**RECORDS FOR THE EXERCISE:**
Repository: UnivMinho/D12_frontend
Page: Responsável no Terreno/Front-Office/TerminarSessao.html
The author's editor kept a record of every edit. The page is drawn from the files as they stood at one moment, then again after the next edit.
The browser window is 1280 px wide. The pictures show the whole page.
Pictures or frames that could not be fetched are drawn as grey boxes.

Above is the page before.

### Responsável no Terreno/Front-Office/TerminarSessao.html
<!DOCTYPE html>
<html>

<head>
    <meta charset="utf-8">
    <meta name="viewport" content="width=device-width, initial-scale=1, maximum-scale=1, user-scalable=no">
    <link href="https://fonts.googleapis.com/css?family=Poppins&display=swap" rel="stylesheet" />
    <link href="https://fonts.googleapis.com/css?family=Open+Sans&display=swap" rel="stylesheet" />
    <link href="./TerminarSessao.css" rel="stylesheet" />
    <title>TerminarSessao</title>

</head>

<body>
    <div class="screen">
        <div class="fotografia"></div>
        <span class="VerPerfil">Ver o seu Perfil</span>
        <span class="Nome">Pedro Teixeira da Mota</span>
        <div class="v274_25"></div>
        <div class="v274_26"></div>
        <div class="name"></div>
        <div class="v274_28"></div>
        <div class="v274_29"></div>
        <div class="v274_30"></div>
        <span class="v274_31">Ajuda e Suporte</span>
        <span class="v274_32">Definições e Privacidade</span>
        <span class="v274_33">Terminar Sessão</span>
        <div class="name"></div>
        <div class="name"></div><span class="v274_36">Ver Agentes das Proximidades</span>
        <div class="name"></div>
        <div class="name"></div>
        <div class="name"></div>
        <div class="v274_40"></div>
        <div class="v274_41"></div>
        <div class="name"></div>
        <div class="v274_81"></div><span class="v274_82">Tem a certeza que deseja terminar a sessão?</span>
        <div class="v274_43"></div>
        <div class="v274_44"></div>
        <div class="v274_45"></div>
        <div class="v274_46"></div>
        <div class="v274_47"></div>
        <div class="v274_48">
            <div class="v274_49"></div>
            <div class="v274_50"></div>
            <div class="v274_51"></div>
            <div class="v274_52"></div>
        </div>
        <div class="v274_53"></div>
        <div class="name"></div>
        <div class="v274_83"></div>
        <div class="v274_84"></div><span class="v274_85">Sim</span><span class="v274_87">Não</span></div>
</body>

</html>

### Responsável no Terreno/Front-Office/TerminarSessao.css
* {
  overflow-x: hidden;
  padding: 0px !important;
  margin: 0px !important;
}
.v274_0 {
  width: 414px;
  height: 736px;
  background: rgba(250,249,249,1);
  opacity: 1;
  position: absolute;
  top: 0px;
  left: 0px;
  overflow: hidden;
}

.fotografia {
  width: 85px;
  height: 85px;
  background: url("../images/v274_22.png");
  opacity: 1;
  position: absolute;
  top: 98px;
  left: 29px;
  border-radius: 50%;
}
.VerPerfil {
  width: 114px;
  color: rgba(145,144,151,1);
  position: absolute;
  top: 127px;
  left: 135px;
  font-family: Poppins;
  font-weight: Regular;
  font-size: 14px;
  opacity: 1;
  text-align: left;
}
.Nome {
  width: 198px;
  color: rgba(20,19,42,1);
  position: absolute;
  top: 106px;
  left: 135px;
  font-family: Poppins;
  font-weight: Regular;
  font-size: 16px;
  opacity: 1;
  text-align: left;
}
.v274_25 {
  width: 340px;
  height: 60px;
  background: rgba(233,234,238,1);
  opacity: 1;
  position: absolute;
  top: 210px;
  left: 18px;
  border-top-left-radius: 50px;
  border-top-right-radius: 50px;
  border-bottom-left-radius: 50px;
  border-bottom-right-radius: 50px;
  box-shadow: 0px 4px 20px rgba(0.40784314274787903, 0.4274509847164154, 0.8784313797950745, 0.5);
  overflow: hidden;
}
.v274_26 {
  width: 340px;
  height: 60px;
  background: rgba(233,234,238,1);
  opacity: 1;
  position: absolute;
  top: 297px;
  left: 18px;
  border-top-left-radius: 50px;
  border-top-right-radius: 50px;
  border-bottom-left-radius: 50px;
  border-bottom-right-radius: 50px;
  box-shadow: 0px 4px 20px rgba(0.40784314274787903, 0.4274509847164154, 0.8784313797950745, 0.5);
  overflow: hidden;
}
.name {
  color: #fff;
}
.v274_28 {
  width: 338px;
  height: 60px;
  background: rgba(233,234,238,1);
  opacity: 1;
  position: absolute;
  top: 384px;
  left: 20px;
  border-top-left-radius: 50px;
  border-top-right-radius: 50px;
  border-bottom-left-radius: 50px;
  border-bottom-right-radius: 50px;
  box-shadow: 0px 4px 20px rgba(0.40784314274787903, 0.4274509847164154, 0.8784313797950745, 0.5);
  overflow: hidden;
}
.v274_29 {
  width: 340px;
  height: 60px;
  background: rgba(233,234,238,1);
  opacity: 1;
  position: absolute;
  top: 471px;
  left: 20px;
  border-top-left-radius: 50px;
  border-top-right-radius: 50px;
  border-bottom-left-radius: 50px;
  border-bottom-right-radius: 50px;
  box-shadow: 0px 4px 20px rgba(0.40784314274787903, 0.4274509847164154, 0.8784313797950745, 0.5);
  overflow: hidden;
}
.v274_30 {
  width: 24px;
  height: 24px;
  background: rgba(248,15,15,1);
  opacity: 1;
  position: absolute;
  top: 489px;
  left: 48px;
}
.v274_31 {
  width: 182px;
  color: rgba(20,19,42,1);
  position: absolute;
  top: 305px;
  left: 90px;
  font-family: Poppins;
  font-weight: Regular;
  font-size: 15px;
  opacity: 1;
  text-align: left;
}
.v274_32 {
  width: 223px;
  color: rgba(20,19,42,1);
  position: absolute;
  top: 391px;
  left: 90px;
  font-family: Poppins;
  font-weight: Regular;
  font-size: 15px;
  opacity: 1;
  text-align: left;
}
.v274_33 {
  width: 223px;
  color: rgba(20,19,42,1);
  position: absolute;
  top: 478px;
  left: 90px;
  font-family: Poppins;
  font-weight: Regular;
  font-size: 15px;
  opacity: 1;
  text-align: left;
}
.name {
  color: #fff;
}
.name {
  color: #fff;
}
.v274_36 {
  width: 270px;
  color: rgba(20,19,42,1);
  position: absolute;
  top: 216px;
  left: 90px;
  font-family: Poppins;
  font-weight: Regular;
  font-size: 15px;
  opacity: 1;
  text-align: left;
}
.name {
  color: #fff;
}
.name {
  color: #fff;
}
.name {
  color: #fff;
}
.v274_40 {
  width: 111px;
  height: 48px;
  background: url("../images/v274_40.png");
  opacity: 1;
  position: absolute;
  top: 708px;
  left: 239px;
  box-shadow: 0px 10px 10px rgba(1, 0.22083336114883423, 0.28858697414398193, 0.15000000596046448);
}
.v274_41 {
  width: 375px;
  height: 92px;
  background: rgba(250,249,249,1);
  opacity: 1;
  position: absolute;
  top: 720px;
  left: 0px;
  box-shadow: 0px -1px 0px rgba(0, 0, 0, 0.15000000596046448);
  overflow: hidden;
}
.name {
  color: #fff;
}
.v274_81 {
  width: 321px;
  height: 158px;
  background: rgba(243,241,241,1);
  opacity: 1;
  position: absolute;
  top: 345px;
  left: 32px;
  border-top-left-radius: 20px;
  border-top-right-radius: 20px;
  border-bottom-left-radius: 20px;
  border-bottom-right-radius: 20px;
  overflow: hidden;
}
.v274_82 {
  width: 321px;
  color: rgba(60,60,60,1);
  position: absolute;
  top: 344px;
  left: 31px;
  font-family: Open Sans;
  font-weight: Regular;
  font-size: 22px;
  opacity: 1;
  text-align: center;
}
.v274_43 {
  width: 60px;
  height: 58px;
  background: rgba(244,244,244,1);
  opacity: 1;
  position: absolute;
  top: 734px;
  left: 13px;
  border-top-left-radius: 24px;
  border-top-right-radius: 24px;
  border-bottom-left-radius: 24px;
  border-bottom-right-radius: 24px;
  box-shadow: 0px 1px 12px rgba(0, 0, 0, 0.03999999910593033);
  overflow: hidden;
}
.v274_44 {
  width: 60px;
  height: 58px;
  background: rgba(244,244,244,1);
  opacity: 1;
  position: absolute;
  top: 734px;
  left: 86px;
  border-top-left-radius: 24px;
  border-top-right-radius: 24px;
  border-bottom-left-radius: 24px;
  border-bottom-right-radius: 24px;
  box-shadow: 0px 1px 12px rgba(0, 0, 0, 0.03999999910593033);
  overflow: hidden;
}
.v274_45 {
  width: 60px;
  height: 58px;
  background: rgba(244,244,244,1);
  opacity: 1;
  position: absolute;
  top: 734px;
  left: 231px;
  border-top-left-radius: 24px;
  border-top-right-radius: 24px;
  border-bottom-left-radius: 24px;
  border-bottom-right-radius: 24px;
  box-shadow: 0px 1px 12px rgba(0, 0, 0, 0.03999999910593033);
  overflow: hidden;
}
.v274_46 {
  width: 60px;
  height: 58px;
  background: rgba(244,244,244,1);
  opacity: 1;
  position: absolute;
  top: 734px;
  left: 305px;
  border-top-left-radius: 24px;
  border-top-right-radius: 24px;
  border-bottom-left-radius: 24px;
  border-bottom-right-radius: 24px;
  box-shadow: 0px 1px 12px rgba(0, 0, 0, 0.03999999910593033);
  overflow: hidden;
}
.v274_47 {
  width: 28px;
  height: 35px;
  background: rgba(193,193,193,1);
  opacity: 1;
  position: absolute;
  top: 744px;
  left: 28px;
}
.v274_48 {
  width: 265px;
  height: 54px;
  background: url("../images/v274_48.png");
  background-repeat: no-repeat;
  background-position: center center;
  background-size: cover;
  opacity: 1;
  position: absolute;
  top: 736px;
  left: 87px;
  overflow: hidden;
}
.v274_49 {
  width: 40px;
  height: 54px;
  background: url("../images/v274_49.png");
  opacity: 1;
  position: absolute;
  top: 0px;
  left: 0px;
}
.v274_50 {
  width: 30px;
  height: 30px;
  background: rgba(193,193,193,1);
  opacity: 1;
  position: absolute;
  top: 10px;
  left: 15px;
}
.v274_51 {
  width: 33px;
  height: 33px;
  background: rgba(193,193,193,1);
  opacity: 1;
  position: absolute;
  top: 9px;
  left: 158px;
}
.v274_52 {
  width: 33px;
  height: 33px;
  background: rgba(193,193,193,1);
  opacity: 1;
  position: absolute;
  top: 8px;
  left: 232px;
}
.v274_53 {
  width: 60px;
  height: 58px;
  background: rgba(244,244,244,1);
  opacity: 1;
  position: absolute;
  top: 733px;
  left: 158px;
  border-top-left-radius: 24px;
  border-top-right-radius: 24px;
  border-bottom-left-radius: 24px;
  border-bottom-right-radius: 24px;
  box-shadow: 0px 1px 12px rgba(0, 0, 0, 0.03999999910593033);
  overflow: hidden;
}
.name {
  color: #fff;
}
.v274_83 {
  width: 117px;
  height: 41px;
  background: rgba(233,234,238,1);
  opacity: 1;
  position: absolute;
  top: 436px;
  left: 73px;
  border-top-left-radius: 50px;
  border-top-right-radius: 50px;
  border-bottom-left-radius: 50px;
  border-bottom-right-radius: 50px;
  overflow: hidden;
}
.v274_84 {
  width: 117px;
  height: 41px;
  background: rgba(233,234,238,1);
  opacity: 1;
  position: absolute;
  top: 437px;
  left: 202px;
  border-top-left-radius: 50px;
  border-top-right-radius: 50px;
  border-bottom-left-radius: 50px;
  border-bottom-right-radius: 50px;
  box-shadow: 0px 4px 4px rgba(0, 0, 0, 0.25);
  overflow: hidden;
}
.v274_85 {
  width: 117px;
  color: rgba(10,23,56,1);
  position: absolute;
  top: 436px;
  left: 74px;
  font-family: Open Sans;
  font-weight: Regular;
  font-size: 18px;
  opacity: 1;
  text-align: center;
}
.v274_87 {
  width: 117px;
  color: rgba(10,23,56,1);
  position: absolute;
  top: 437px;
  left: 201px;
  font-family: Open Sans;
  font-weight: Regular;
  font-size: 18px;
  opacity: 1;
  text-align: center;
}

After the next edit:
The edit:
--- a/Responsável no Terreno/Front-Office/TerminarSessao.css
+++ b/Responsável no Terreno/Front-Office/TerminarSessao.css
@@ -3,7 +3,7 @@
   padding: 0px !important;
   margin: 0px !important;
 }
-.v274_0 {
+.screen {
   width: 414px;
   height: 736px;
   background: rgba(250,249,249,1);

**PROBLEM DETAILS:** Count the lines in the records above that hold the word "margin", and give only that number.

**RESPONSE TO THIS TASK:** 2